Masago is generally safe for most people. However, if you have seafood allergy or any other medical condition that requires you to avoid sodium, you are better advised to avoid masago, as it contains a high level of sodium. Always make sure to consult your doctor or medical professional before making any changes to your lifestyle or diet.
HEALTH RISKS OF MASAGO
Consuming masago brings numerous health benefits. However, there are also some potential downsides as explained below.
1. High Sodium Cotent
Like other sea fish, masago contains a high level of sodium. Moreover, during processing, salt-containing ingredients such as soy sauce is added to masago. As a result, the final product is relatively high in sodium content.
If you have any medical condition that requires maintaining low sodium intake, like high blood pressure or chronic kidney disease, you should avoid taking too much masago.
2. Risk of Allergic Reaction
Vitellogenin is a protein present in fish roe. Research has demonstrated that it is a potential allergen. People with an allergy to fish and shellfish should avoid masago as it can induce allergic reactions causing rashes, troubled breathing, and hypotension.
3. Combination of Harmful Ingredients
Commercial preparation of masago may contain a high level of monosodium glutamate (tasting salt) or corn syrup. They also contain preservatives to prevent the growth of micro-organisms and increase the product shelf life.
Corn syrup can induce metabolic disorder and reduces dopamine release if consumed regularly. Tasting salt (monosodium glutamate), on the other hand, can cause headache in some people.
Masago is the mass of raw eggs of the Capelin fish which are collected directly from the female Capelin before they get a chance to spawn. The most common colors of the masago are bright yellow and vibrant orange. Other colors like red, green and black are also added to masago generally.

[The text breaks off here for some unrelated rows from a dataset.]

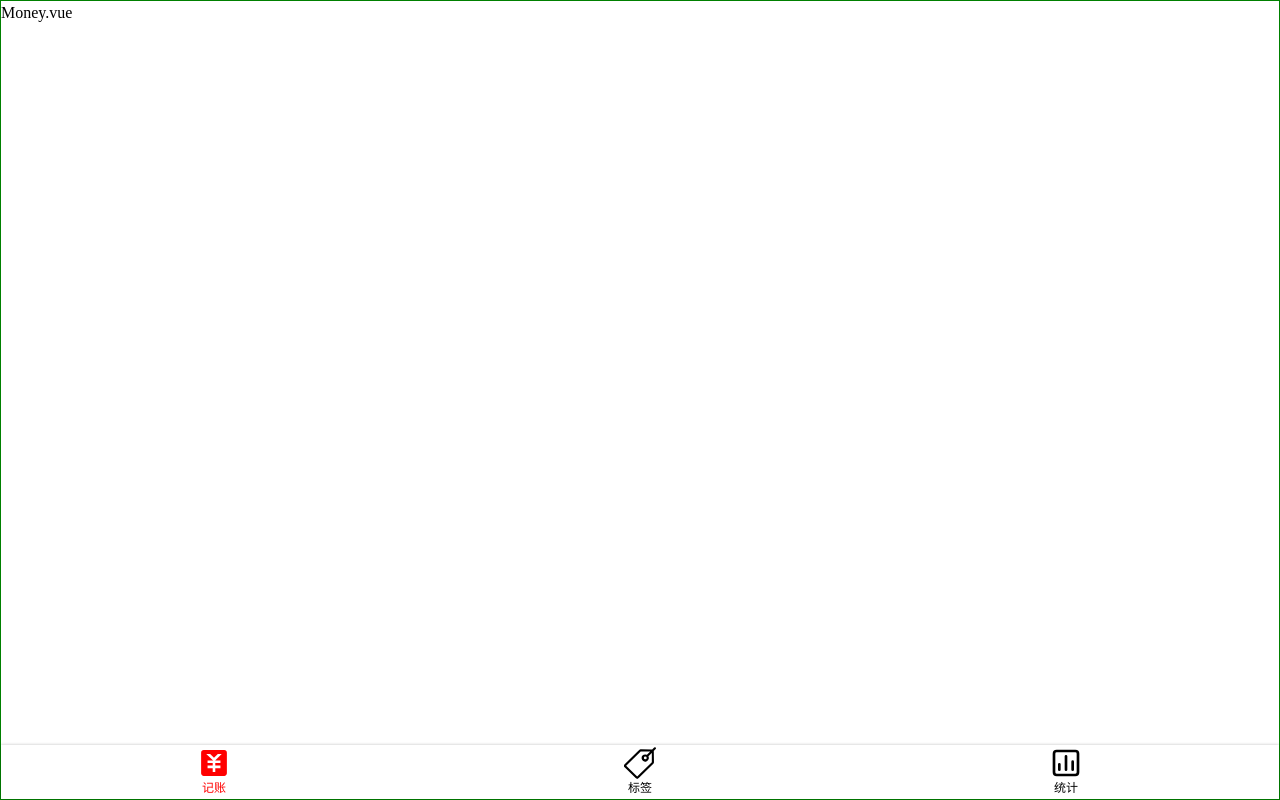
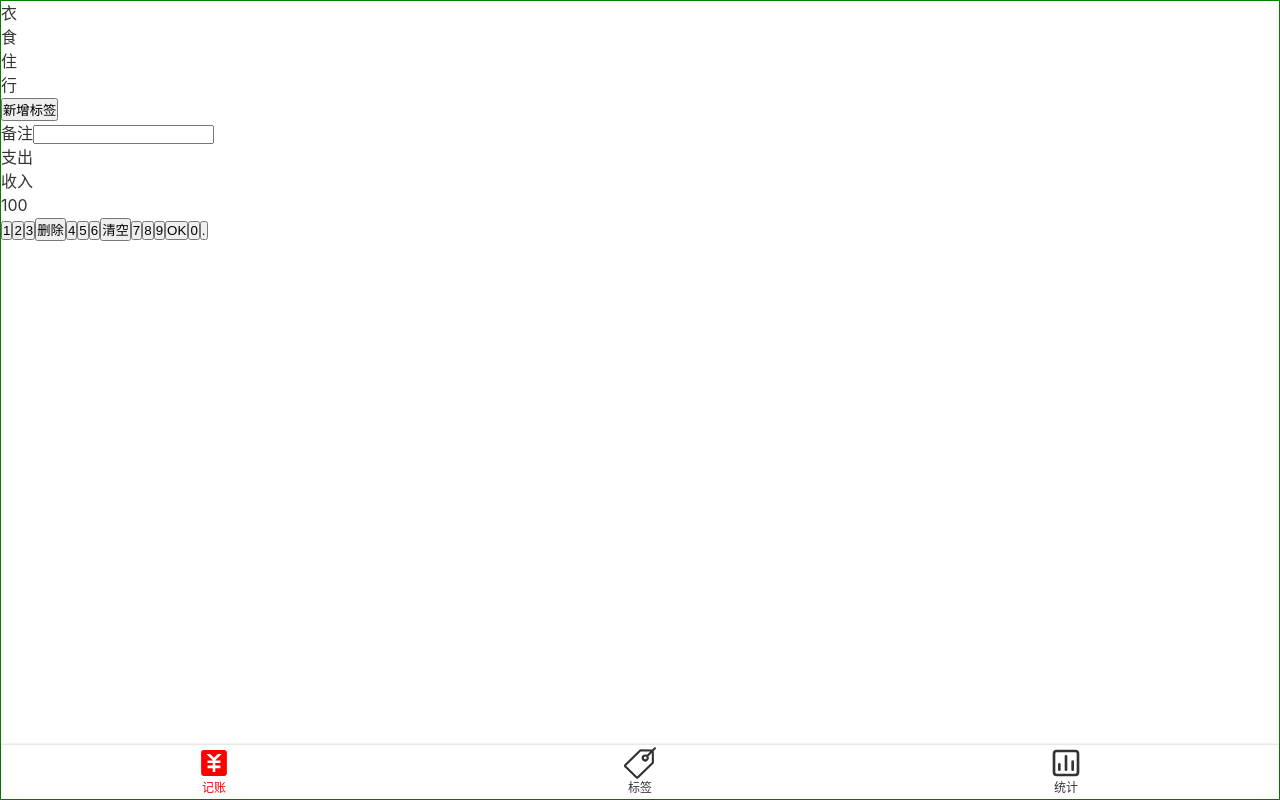
Before and after one commit to baisong199701/morney, a Vue app: page /#/money in a window 1280 px wide. Built offline with nearby package versions, Linux system fonts and the light colour scheme.

Commit message:
添加全局样式和全局变量

```diff
--- a/public/index.html
+++ b/public/index.html
@@ -3,7 +3,7 @@
   <head>
     <meta charset="utf-8">
     <meta http-equiv="X-UA-Compatible" content="IE=edge">
-    <meta name="viewport" content="width=device-width,initial-scale=1.0">
+    <meta name="viewport" content="width=device-width,initial-scale=1,minimum-scale=1,maximum-scale=1,user-scalable=no,viewport-fit=cover">
     <link rel="icon" href="<%= BASE_URL %>favicon.ico">
     <title><%= htmlWebpackPlugin.options.title %></title>
   </head>
--- a/src/App.vue
+++ b/src/App.vue
@@ -1,40 +1,18 @@
 <template>
-  <div>
+  <div class="app">
     <router-view/>
 
   </div>
 </template>
 
 <style lang="scss">
-*{
-  margin:0;padding:0;
-  box-sizing:border-box;
-}
+@import "~@/assets/style/helper.scss";
+@import "~@/assets/style/reset.scss";
 body{
+  -webkit-font-smoothing: antialiased;
+  -moz-osx-font-smoothing: grayscale;
+  color: #333;
+  font-family: $font-hei;
   line-height: 1.5;
 }
-a{
-  text-decoration:none;
-  color:inherit;
-}
-#app {
-  font-family: Avenir, Helvetica, Arial, sans-serif;
-  -webkit-font-smoothing: antialiased;
-  -moz-osx-font-smoothing: grayscale;
-  text-align: center;
-  color: #2c3e50;
-}
-
-#nav {
-  padding: 30px;
-
-  a {
-    font-weight: bold;
-    color: #2c3e50;
-
-    &.router-link-exact-active {
-      color: #42b983;
-    }
-  }
-}
 </style>
--- /dev/null
+++ b/src/assets/style/helper.scss
@@ -0,0 +1,14 @@
+$font-hei: -apple-system, "Noto Sans", "Helvetica Neue", Helvetica,
+  "Nimbus Sans L", Arial, "Liberation Sans", "PingFang SC", "Hiragino Sans GB",
+  "Noto Sans CJK SC", "Source Han Sans SC", "Source Han Sans CN",
+  "Microsoft YaHei", "Wenquanyi Micro Hei", "WenQuanYi Zen Hei", "ST Heiti",
+  SimHei, "WenQuanYi Zen Hei Sharp", sans-serif;
+$font-kai: Baskerville, Georgia, "Liberation Serif", "Kaiti SC", STKaiti,
+  "AR PL UKai CN", "AR PL UKai HK", "AR PL UKai TW", "AR PL UKai TW MBE",
+  "AR PL KaitiM GB", KaiTi, KaiTi_GB2312, DFKai-SB, "TW\-Kai", serif;
+$font-song: Georgia, "Nimbus Roman No9 L", "Songti SC", "Noto Serif CJK SC",
+  "Source Han Serif SC", "Source Han Serif CN", STSong, "AR PL New Sung",
+  "AR PL SungtiL GB", NSimSun, SimSun, "TW\-Sung", "WenQuanYi Bitmap Song",
+  "AR PL UMing CN", "AR PL UMing HK", "AR PL UMing TW", "AR PL UMing TW MBE",
+  PMingLiU, MingLiU, serif;
+$color-highlight: #f00;
--- /dev/null
+++ b/src/assets/style/reset.scss
@@ -0,0 +1,9 @@
+* {
+  margin: 0;
+  padding: 0;
+  box-sizing: border-box;
+}
+a {
+  text-decoration: none;
+  color: inherit;
+}
--- a/src/components/Nav.vue
+++ b/src/components/Nav.vue
@@ -22,6 +22,7 @@
 </script>
 
 <style lang="scss" scoped>
+@import "~@/assets/style/helper.scss";
  nav {
      display:flex;
      box-shadow:0 0 3px rgb(0,0,0,0.25);
@@ -41,7 +42,7 @@
          }
      }
      > .item.selected{
-         color:red;
+         color:$color-highlight;
      }
  }
 </style>
--- a/src/views/Money.vue
+++ b/src/views/Money.vue
@@ -1,7 +1,47 @@
 <template>
-
     <Layout>
-    Money.vue
+    <div class="tags">
+       <ul class="current">
+           <li>衣</li>
+           <li>食</li>
+           <li>住</li>
+           <li>行</li>
+       </ul>
+       <div class="new">
+           <button>新增标签</button>
+       </div>
+    </div>
+    <div>
+       <label class="notes">
+           <span class="name">备注</span>
+           <input type="text">
+       </label>
+    </div>
+    <div>
+        <ul class="types">
+            <li class="selected">支出</li>
+            <li>收入</li>
+        </ul>
+    </div>
+    <div class="numberPad">
+        <div class="output">100</div>
+        <div class="buttons">
+            <button>1</button>
+            <button>2</button>
+            <button>3</button>
+            <button>删除</button>
+            <button>4</button>
+            <button>5</button>
+            <button>6</button>
+            <button>清空</button>
+            <button>7</button>
+            <button>8</button>
+            <button>9</button>
+            <button>OK</button>
+            <button>0</button>
+            <button>.</button>
+        </div>
+    </div>
     </Layout>
 
 
--- a/vue.config.js
+++ b/vue.config.js
@@ -9,7 +9,10 @@
       .rule('svg-sprite')
       .test(/\.svg$/)
       .include.add(dir).end() // 包含 icons 目录
-      .use('svg-sprite-loader').loader('svg-sprite-loader').options({extract:false}).end()
+      .use('svg-sprite-loader-mod').loader('svg-sprite-loader').options({extract:false}).end()
+      .use('svgo-loader').use('svgo-loader')
+      .tap(options => ({...options,plugins:[{removeAttrs: 'fill'}]}))
+      .end()
     config.plugin('svg-sprite').use(require('svg-sprite-loader/plugin'), [{plainSprite: true}])
     config.module.rule('svg').exclude.add(dir) // 其他 svg loader 排除 icons  目录
   }
```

Masago are loaded with nutrients such as high-quality protein, selenium, omega-3 fatty acids and so on, providing great nutritional benefits. You can use masago with a variety of dishes like for sushi rolls or even making masago sauce. The use of masago is just limited by your imagination. However, if you are allergic to seafood or salt-sensitive, do avoid masago. Always consult your health care professional or doctor before making changes to your diet.